Hampton girls basketball carries momentum through ‘pause’
Sunday, January 10, 2021 | 9:01 AM
Hampton had the “best, most intense” three-week preseason in Tony Howard’s 14 years as a girls basketball coach.
Then came three weeks with a whole lot of nothing.
“They are ready to get back,” Howard said. “There was some excitement building around the team, and we had a lot of positive energy. I think a sense of normalcy would be good for everyone.”
Following a three-week winter sports shutdown mandated by Gov. Tom Wolf, the Talbots returned to practice Jan. 4 and were scheduled to resume play Friday, Jan. 8, against visiting Quaker Valley.
Hampton (1-0) was able to play its opener on Dec. 11, hours before the temporary pause to the season, defeating McDowell, 53-45, behind 20 points apiece from senior Kayla Hoehler and junior Sophia Kelly.
But in the meantime, they resorted to Zoom meetings and individual workouts amid the covid-19 shutdown.
“Given the circumstances, we’ve handled it well,” Kelly said. “I was probably one of the most upset about it because I was really looking forward to this season.
“We had a couple rebuilding years, last year and the year before, and this year we have a very solid team and we were looking forward to it. It was upsetting to everyone.”
Nine games were affected by the shutdown, and three of them — Seneca Valley, Central Valley, Deer Lakes — will not be rescheduled.
The regular season was extended two weeks — the Talbots now finish Feb. 25 — and the WPIAL will hold an open tournament with every team qualifying for the playoffs.
The Talbots will play 18 more regular-season games, including six that have been moved to different dates from the original schedule.
Howard said the shutdown provided a “good mental break” for his players. He installed a new fast-paced attack, and the grueling early practices reflected the up-tempo approach.
“It was the best, most intense, hard three-week practice session of preseason that I’ve ever had,” said Howard, who is in his sixth season at Hampton following eight years at Mars. “Every practice, every drill has been ultra-competitive and high intensity.”
Howard said the Talbots’ performance against McDowell — they led 21-5 after one quarter — proved to the coaches and players that the new style of play can succeed.
“The coaches looked at each other before tipoff and said, ‘Is this going to work or not? It could blow up in our face,’” Howard said. “But for us to jump out like that and play that well, hopefully, it gives the girls a belief. That’s a big part of the battle going forward.”

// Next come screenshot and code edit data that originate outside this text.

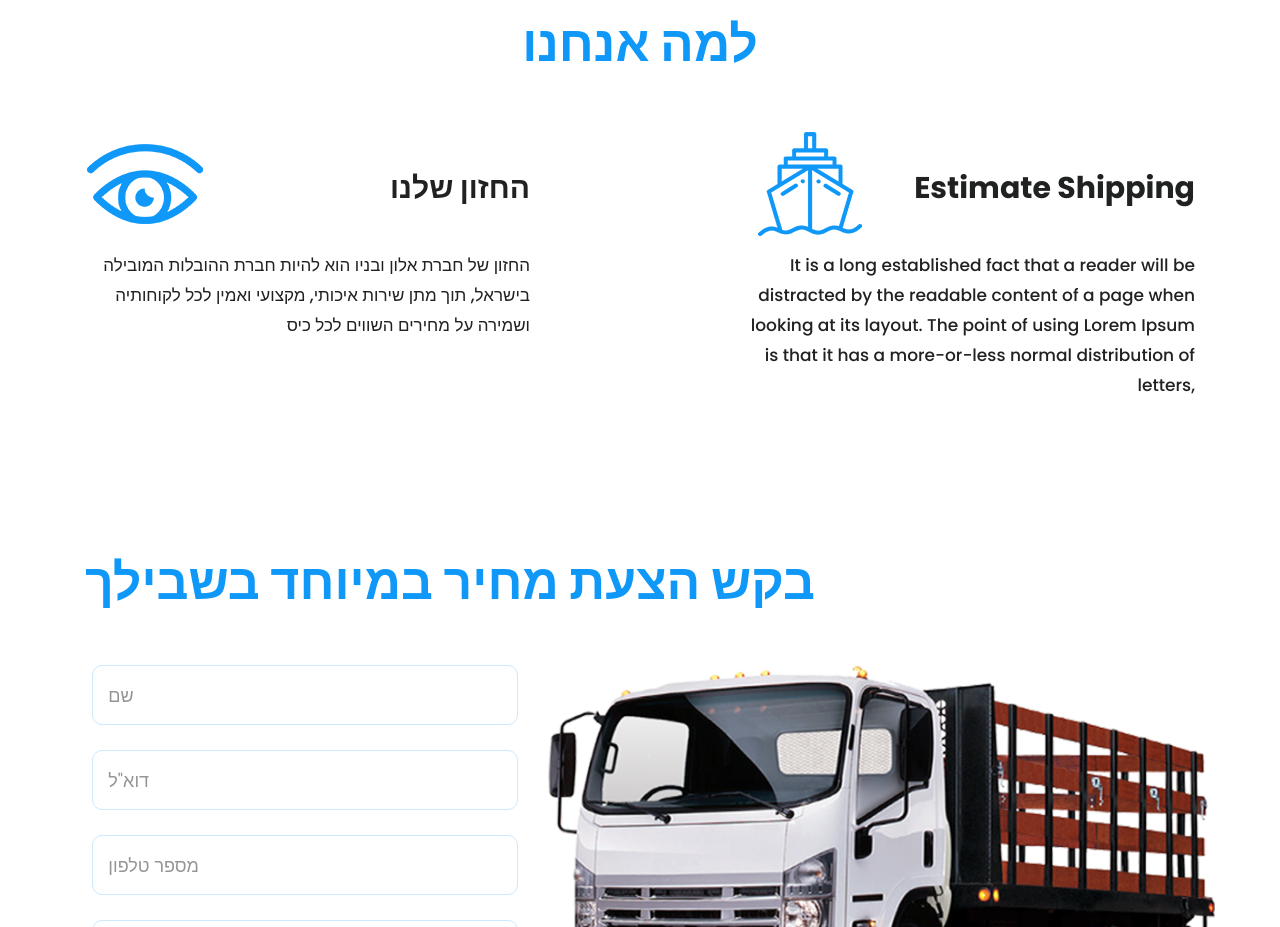
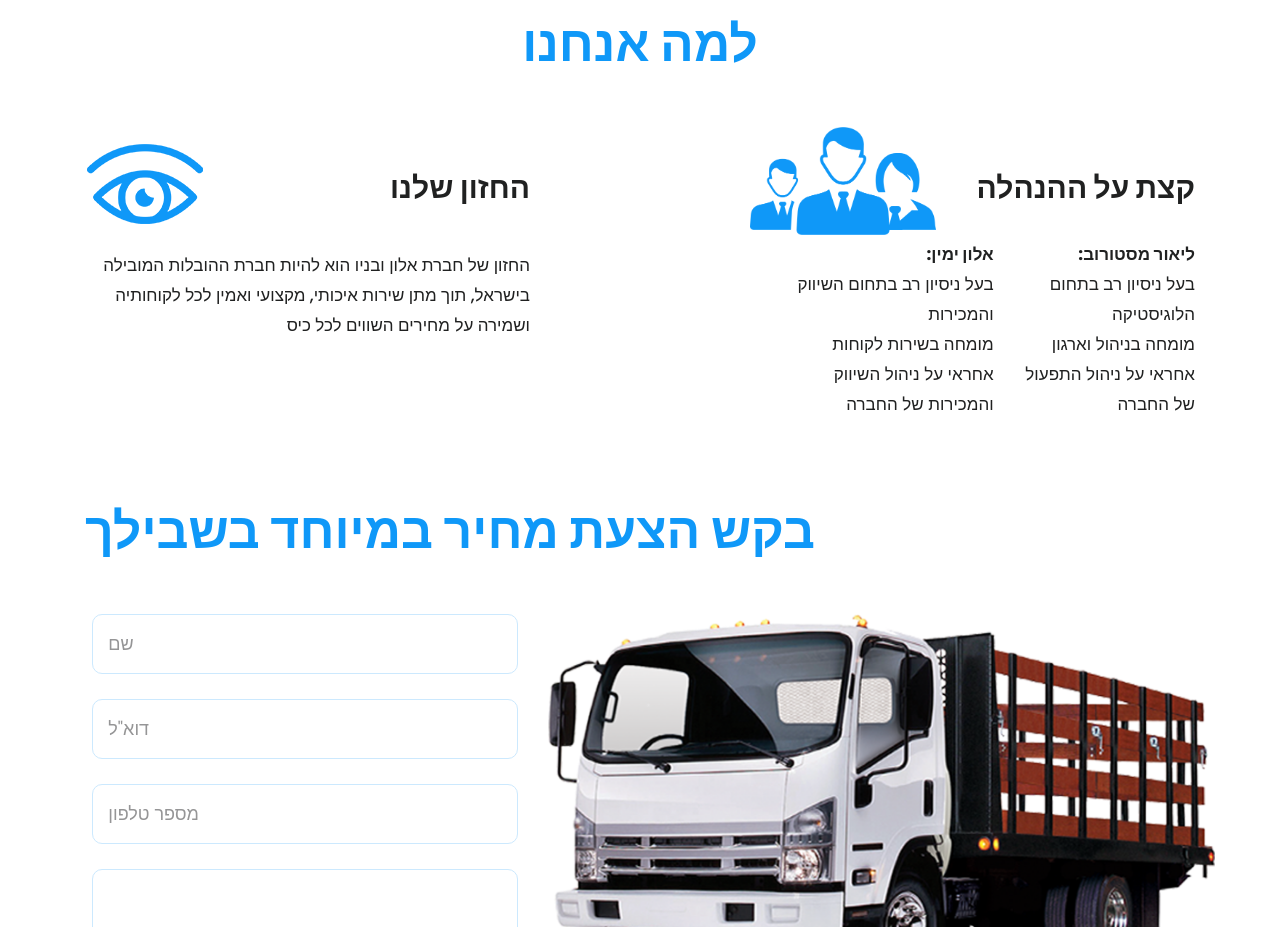
Before and after one commit to LiorMast/MovingCompany, a plain HTML site: page index.html in a window 1280 px wide. Shown: the part 3420-4347 px from the top of the page. Drawn offline with nearby package versions, Linux system fonts and the light colour scheme; files whose address does not match are found by name.

Commit message:
added about management section

```diff
--- a/css/style.css
+++ b/css/style.css
@@ -31,6 +31,7 @@
 
 * {
      box-sizing: border-box !important;
+
 }
 
 html {
@@ -854,6 +855,22 @@ ul.conat_info li a:hover {
      padding: 10px 0 70px 0;
 }
 
+.management {
+     color: #202121;
+     font-size: 17px;
+     line-height: 30px;
+}
+
+.management div{
+     width: fit-content;
+     padding-left: 25px;
+}
+
+.management span{
+
+     font-weight: bold;
+}
+
 
 /** end choose section **/
 
@@ -929,6 +946,17 @@ ul.conat_info li a:hover {
 #request *::placeholder {
      color: #959596;
      opacity: 1;
+}
+
+#request{
+     float: right;
+}
+
+.management{
+     text-align: right;
+     direction: rtl;
+     display: flex;
+     justify-content: flex-start;
 }
 
 .co_tru {
--- a/index.html
+++ b/index.html
@@ -496,9 +496,26 @@
                </div>
                <div class="col-md-5 offset-md-2">
                   <div class="choose_box">
-                     <i><img src="images/why2.png" alt="#"/></i>
-                     <h3>Estimate Shipping</h3>
-                     <p>It is a long established fact that a reader will be distracted by the readable content of a page when looking at its layout. The point of using Lorem Ipsum is that it has a more-or-less normal distribution of letters,</p>
+                     <i><img style="height: 108px;" src="images/business-team-icon copy2.png" alt="#"/></i>
+                     <h3>קצת על ההנהלה</h3><br>
+                     <div class="management">
+                        <div class="lior">
+                           <span>ליאור מסטורוב:</span>
+                           <li>
+                              <ul>בעל ניסיון רב בתחום הלוגיסטיקה</ul>
+                              <ul>מומחה בניהול וארגון</ul>
+                              <ul>אחראי על ניהול התפעול של החברה</ul>
+                           </li>
+                        </div>
+                        <div class="alon">
+                           <span>אלון ימין:</span>
+                           <li>
+                              <ul>בעל ניסיון רב בתחום השיווק והמכירות</ul>
+                              <ul>מומחה בשירות לקוחות</ul>
+                              <ul>אחראי על ניהול השיווק והמכירות של החברה</ul>
+                           </li>
+                        </div>
+                     </div>
                   </div>
                </div>
             </div>
```
Also changed, not shown: images/business-team-icon copy.png (added), images/business-team-icon copy2.png (added), images/business-team-icon.webp (added).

The Talbots will get no rest. They were scheduled to play three games in four days upon returning to action: Quaker Valley on Friday, at Knoch on Saturday and home against Fox Chapel on Monday, Jan. 11.
But with a cloud of uncertainty expected to hang over the season for the next two months, the Talbots plan to approach every game just like they did the opener against McDowell.
“I was just excited that we got to play one game, especially knowing that we were shutting down right after that and not all teams were even getting an opportunity to play,” Kelly said. “My attitude going into that was to leave it all out there and play as much as I could and as hard as I could.”